++++ Supplied material
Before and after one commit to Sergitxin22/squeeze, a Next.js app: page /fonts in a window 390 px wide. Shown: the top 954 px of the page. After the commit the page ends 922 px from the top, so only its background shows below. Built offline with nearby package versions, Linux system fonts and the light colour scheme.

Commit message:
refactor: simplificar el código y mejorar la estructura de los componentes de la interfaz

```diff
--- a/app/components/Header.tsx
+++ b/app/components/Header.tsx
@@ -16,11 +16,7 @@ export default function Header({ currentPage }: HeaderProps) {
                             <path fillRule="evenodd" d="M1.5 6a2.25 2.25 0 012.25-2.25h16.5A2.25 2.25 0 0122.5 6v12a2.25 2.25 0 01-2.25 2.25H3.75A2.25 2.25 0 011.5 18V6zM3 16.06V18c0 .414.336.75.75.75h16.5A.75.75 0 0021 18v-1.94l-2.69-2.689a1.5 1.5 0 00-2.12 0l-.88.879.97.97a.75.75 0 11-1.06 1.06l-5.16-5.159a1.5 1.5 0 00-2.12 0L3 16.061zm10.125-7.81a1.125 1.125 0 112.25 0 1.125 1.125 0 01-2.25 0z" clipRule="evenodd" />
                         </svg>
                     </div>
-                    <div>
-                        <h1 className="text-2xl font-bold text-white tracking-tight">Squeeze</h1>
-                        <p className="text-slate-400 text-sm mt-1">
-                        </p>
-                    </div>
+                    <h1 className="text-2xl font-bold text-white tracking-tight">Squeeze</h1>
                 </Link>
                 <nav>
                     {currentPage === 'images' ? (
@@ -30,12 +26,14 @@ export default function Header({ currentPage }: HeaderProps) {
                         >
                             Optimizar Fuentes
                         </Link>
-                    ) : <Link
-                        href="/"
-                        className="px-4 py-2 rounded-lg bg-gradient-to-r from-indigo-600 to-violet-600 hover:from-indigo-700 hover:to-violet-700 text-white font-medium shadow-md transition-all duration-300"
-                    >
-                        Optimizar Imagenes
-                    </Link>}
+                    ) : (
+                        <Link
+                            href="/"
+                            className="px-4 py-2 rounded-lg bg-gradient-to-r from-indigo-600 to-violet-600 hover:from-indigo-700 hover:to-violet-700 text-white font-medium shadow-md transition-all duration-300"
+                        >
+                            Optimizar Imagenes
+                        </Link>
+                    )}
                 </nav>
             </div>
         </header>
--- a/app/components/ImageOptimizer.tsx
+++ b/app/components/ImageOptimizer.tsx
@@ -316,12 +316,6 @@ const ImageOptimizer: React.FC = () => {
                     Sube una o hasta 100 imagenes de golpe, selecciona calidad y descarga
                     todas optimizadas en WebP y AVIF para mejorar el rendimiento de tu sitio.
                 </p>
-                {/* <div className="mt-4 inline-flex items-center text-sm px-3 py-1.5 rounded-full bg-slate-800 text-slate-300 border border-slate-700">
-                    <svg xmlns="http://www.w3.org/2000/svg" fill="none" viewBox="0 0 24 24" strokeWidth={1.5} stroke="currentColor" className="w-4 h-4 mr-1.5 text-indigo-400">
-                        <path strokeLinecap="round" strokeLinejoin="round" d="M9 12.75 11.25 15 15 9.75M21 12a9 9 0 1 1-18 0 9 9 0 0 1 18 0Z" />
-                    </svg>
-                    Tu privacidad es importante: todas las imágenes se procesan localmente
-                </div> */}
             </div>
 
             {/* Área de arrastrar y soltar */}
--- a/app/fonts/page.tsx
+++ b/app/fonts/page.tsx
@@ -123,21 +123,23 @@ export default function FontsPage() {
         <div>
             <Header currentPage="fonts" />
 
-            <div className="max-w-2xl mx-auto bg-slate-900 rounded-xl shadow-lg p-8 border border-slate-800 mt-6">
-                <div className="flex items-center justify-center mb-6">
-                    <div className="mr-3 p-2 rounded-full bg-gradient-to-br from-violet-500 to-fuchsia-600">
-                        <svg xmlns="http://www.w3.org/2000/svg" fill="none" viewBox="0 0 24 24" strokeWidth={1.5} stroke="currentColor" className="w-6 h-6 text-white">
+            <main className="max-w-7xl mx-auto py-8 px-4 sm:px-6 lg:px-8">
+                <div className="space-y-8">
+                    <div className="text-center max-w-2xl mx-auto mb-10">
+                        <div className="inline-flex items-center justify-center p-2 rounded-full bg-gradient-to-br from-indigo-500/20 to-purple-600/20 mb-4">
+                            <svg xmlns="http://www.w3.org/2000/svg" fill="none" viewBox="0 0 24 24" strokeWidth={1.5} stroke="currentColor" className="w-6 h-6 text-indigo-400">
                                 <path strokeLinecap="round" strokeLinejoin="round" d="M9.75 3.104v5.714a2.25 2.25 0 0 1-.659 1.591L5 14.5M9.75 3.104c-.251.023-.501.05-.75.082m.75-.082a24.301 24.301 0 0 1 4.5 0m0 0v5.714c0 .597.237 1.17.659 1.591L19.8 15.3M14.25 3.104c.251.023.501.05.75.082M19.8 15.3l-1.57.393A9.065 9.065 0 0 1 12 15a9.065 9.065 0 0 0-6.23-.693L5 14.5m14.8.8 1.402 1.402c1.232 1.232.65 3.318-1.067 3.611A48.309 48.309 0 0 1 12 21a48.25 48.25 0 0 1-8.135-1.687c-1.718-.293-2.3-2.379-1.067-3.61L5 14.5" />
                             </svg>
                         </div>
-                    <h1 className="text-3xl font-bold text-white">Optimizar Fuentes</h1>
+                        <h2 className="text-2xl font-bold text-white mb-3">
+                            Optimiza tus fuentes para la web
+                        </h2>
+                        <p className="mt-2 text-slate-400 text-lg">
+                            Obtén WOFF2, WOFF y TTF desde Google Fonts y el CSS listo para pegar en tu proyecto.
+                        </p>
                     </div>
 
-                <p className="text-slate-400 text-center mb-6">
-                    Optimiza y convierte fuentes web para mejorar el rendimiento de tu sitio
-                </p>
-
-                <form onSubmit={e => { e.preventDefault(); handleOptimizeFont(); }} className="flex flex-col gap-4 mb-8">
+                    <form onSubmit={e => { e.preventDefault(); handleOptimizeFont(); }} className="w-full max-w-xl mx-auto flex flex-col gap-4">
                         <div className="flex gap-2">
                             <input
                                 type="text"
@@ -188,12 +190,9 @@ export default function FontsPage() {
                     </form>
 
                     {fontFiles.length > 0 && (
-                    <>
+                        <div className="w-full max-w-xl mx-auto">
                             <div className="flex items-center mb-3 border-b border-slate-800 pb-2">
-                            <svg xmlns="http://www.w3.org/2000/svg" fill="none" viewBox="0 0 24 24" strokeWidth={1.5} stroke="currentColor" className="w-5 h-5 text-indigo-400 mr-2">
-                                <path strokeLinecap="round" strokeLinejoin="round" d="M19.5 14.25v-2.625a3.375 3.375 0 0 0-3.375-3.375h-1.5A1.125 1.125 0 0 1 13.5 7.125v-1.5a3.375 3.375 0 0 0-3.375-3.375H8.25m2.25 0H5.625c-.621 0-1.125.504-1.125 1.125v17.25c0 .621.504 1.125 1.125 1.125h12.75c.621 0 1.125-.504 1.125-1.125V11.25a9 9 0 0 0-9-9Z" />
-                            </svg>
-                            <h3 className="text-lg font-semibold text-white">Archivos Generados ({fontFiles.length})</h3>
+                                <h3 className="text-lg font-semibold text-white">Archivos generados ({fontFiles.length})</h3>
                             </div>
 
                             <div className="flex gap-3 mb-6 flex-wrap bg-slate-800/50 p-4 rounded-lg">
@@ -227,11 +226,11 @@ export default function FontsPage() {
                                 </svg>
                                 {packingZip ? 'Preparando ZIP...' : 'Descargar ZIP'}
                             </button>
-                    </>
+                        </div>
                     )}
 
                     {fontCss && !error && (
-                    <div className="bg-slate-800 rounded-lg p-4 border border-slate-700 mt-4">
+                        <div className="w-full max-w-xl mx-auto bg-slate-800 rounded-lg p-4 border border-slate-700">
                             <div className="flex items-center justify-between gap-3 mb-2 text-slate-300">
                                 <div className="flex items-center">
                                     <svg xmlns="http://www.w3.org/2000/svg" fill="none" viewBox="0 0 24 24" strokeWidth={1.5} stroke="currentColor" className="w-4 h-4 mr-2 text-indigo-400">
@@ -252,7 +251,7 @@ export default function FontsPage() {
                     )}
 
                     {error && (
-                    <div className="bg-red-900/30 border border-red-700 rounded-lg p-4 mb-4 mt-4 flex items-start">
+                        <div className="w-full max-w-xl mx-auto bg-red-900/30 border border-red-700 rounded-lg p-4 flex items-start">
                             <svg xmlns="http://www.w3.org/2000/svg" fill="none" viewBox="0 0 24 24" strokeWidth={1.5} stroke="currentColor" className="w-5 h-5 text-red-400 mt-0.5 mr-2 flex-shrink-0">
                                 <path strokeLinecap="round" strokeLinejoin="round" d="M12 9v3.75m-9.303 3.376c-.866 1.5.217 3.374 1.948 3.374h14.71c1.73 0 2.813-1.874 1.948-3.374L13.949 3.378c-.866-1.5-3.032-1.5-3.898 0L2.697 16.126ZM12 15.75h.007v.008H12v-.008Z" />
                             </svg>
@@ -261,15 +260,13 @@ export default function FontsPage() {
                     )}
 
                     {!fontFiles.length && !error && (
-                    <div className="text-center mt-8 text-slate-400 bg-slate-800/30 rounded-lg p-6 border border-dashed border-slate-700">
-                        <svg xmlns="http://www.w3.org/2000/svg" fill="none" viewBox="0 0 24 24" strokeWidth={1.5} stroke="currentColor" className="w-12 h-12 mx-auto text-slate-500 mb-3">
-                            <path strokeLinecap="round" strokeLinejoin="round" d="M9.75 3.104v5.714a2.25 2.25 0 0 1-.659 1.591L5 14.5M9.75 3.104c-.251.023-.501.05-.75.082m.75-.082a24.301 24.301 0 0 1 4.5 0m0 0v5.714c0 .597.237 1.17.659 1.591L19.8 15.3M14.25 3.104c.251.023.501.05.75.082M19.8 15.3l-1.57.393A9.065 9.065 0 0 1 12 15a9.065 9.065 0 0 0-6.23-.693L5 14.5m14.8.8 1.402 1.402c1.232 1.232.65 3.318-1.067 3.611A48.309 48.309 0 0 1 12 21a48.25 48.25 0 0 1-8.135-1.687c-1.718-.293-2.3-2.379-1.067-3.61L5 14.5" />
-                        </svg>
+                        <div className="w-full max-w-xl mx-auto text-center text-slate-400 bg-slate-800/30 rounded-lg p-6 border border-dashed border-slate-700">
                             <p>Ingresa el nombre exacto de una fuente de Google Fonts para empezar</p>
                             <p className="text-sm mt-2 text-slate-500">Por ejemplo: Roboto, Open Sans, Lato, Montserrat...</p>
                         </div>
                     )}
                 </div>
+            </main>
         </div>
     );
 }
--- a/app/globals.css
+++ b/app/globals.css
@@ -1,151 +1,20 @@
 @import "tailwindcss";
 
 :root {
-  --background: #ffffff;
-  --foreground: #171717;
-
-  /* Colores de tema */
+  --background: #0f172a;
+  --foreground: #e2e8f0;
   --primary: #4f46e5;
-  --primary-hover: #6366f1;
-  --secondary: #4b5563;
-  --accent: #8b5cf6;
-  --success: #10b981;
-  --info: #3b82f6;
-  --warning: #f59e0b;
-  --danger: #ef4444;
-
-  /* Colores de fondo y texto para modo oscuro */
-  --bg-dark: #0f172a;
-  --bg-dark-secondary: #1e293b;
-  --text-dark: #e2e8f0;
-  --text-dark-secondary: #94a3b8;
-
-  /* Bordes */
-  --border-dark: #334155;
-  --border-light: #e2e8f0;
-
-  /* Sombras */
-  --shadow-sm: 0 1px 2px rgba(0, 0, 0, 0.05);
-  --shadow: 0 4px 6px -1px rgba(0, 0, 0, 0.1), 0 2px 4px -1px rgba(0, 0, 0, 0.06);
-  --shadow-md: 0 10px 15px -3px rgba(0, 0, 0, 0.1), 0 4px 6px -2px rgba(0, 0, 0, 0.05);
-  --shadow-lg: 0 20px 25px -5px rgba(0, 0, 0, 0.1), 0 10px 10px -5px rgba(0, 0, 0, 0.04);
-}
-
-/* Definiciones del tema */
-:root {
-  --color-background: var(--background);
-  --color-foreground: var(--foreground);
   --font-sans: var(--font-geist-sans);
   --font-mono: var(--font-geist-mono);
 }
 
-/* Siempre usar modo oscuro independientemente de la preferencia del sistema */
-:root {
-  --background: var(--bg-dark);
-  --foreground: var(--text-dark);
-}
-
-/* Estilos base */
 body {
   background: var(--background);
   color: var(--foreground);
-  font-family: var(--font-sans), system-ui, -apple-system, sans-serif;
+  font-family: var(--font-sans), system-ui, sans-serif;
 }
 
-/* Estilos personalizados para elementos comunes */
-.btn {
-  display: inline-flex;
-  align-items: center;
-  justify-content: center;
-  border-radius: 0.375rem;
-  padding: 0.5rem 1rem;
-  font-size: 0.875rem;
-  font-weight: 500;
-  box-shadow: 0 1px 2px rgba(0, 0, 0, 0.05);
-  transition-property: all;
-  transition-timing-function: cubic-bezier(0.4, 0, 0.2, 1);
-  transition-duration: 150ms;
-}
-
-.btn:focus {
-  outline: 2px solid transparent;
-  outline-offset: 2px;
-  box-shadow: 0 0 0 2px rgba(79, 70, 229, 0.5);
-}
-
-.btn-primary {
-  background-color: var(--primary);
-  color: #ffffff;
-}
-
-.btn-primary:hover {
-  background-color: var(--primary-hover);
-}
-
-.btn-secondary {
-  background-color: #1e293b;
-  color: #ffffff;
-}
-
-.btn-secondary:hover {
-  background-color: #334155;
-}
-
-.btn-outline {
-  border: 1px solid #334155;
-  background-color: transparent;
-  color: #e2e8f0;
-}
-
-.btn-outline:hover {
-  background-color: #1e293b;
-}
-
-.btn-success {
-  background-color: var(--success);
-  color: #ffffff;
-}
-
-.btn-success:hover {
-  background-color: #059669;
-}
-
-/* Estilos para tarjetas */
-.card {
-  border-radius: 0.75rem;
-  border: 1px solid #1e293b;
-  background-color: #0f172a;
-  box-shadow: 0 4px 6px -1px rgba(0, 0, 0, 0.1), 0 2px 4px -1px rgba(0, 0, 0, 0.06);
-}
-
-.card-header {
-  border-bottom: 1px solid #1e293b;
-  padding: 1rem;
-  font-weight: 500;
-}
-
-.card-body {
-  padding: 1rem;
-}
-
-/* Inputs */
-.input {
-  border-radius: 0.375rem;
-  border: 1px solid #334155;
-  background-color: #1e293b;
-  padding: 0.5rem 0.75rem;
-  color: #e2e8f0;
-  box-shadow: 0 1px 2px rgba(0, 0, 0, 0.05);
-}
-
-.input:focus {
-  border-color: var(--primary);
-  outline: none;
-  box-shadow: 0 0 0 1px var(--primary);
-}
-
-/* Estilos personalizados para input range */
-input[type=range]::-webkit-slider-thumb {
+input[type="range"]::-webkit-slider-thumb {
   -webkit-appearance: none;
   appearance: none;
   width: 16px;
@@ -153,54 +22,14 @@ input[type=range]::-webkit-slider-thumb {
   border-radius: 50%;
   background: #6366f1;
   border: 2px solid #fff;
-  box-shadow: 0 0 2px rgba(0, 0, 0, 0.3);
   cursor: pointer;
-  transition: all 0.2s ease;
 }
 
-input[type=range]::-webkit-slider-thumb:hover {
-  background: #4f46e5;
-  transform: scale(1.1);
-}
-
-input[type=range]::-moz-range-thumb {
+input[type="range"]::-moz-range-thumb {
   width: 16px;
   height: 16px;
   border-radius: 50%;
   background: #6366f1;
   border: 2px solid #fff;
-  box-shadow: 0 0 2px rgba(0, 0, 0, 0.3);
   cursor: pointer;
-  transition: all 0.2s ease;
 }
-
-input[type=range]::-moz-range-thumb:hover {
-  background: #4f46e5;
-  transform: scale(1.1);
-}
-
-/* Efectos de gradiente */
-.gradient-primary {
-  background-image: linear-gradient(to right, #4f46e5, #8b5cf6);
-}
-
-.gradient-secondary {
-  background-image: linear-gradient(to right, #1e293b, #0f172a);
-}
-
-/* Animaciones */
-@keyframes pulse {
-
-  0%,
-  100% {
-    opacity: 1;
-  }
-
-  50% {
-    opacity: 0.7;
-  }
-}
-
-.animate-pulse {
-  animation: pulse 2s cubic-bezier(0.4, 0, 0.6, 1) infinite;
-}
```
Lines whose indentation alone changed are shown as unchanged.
++++++++
What you have to do: Looking only at the data above, say how many of its lines contain the string "semibold", and nothing more.

Solution for this exercise: 2